**Change listing data**
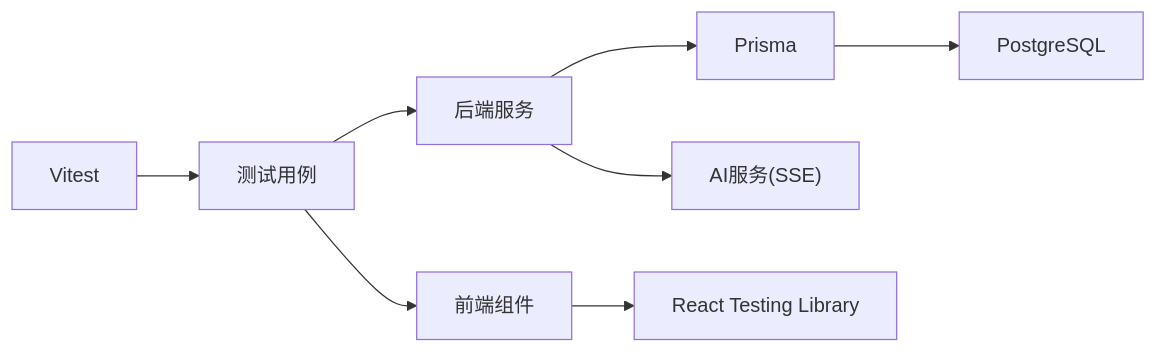
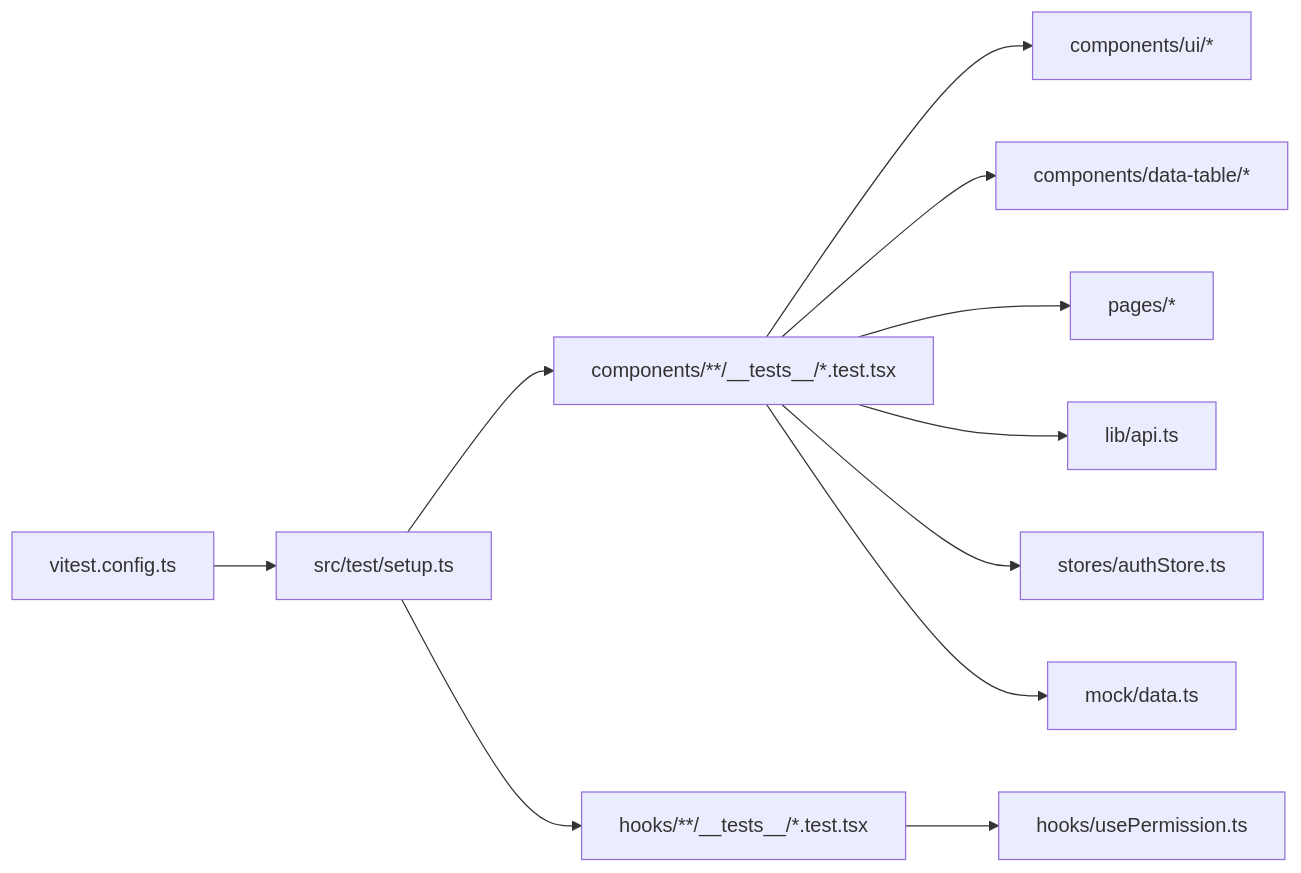
Before and after one commit to Damao997/newproject: the third of 3 diagrams in .qoder/repowiki/zh/content/测试策略/测试策略.md, drawn with Mermaid. The commit also changed other lines of this file and 391 other files, not shown here.

````diff
--- a/.qoder/repowiki/zh/content/测试策略/测试策略.md
+++ b/.qoder/repowiki/zh/content/测试策略/测试策略.md
@@ -320,10 +215,13 @@
 ```mermaid
 graph LR
-V["Vitest"] --> ST["测试用例"]
-ST --> BE["后端服务"]
-ST --> FE["前端组件"]
-BE --> PR["Prisma"]
-PR --> PG["PostgreSQL"]
-BE --> AI["AI服务(SSE)"]
-FE --> RL["React Testing Library"]
+V["vitest.config.ts"] --> S["src/test/setup.ts"]
+S --> CT["components/**/__tests__/*.test.tsx"]
+S --> HT["hooks/**/__tests__/*.test.tsx"]
+CT --> UI["components/ui/*"]
+CT --> DT["components/data-table/*"]
+CT --> LP["pages/*"]
+HT --> HP["hooks/usePermission.ts"]
+CT --> API["lib/api.ts"]
+CT --> MS["stores/authStore.ts"]
+CT --> MK["mock/data.ts"]
 ```
````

**Work task**
How many of the lines above hold the word "hooks"? Give only that number.

**Final answer**
2